I’m pretty much permanently depressed, but I am able to function within limits, and I’m happy with that, most of the time.

This self-analysis – navel-gazing if you like – I seemed to have passed to my son whether through nature, nurture or both. He turns an unforgiving gaze upon himself. Sometimes he is grandiose. There is little evidence of compassion or empathy for himself or anyone else. Compassion and grandiosity don’t live together: they’re mututally exclusive. He picks himself apart forensically like a pathologist.

Self-incarceration in a room doesn’t (probably) lend itself to developing social virtues. Locking yourself away from the world is not a compassionate act.

My Mum has had a tendency to think my mental illness is ‘a fake’. She thinks I use it as an excuse. Many people (more than we think, I suspect) feel the same, especially when it comes to depression sufferers. I’ve been sectioned under the Mental Health Act (forced incarceration in a mental hospital) for approaching thirty times since I was diagnosed at 29. What went on? Was all of that a fake? A moral failing? An act, to get attention? If only the psychiatrists, police etc, had felt the same and just let me be! I could have happily done without the psychiatric abuse I endured regularly for so many years.

Please don’t think I am criticising my Mum. She meant no harm, and in recent years I think she has come to accept that there is something awry with the old brain chemistry. My Mum is loving, loyal to a fault, and never gives up. She is, in many ways, a fantastic role model, albeit one who I can never quite live up to. I would say ‘she’s better than me’, but comparisons, we are reliably informed, are odious.

I have no idea why I’m in forensic examination mode, except that I spend so much time obsessing about my son’s issues, I am showing similar traits by the power of suggestion. I’m also way more addicted to the internet and inclined to a fairly reclusive lifestyle, than before.

Well, on a lighter note, I’m off to the Mary Ward Centre today for a course I’ve signed up for in Social Psychology. I am absolutely dreading going out. If only I never had to go out ever again. I absolutely hate it. At times I can really understand my son.

Lots of love folks. Zoe xxx


Comments on: "Navel-Gazing" (8)

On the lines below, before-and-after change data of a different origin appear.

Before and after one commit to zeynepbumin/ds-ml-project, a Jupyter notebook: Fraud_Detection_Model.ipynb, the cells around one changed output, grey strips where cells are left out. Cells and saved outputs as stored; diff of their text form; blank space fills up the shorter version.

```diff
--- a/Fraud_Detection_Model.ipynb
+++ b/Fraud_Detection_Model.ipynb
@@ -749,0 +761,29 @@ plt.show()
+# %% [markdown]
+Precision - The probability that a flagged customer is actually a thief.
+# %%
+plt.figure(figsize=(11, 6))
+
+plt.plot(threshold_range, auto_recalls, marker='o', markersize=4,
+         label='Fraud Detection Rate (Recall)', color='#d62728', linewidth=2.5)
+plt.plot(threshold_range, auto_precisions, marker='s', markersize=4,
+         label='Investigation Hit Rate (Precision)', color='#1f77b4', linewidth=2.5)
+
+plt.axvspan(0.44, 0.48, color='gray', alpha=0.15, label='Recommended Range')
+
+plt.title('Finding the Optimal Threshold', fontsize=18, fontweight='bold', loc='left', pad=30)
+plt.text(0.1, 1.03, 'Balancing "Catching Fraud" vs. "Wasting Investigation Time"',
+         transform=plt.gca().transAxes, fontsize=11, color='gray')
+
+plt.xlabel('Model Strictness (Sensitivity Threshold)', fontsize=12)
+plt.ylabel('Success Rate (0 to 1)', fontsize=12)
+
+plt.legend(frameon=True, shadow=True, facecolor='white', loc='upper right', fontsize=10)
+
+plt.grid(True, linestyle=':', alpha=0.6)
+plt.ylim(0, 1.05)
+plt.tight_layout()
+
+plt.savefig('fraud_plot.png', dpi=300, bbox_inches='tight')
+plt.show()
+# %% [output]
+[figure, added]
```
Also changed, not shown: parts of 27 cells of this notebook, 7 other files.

  1. The Ranting Git said:

    I sometimes get similar thoughts expressed by my Mum… certainly my brother. They look at me sometimes as if I wake up in the morning and declare to myself “Right… I’m gonna be depressed today for the sake of it” – I had to explain to my brother on Boxing Day I don’t have much of a choice. Bipolarity is a condition, a way of life one has to accept and get used to since anything can trigger off another gloomy spell… and sometimes we’re clueless as to what exactly triggers another episode. I think we’d all love to be able to put on a suit, dress or costume that instantly transforms us into a “normal” and “happy” person… some people I’ve met over the years even expressed that belief to me, suggesting I wore different clothes or had my hair cut “because you’ll feel different” – sure, one feels different on the outside, but it changes nothing internally!

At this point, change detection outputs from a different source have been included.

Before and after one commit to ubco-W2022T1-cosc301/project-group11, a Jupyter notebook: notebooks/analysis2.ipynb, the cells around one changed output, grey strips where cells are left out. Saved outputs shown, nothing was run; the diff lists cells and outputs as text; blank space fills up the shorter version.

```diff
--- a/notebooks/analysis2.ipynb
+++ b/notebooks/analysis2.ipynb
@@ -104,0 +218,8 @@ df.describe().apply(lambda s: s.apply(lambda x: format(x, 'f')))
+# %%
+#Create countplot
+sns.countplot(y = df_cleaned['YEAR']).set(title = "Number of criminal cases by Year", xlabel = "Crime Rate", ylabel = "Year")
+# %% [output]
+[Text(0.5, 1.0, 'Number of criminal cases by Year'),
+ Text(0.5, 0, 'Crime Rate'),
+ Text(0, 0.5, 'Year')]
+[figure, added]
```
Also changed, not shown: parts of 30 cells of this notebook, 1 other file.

    • What is it about brothers, Baz! There will always be those who don’t ‘get it’ and probably never will. They are the lucky ones who haven’t been there themselves I guess. Some do have the humility and compassion to realise that they ARE lucky, and that ‘there, but for the grace of God, go I’.

      Thanks for reading and commenting Baz. Will be in touch soon. Z x

  2. My mother was always compassionate towards me. The rest of my family are not! They all think that there is a magic tablet which would ‘cure’ me altogether and that I am refusing to take it so…some people are very ignorant, selfish, unkind and/or downright cruel aren’t they?

    This attitude/opinion is shared by my brother, who teaches counselling skills, and is a qualified counsellor, too. I would have thought that his education would have made him more aware of the complexities. There would not be any need for psychiatrists, nurses and hospitals would there if that were the case? In that imaginary landscape people would simply just take the magic tablet and be fine!

    Yes, I can see why you might feel like a zoo animal, Zoe. I feel like that at times and I don’t write a blog! I think labelling people marks them/us out as different (obviously). I draw attention to myself so much so when manic that I am now almost a recluse. I admire you, Zoe, for being able to be so open about having ‘a condition’ and not withdrawing because of stigma like I have.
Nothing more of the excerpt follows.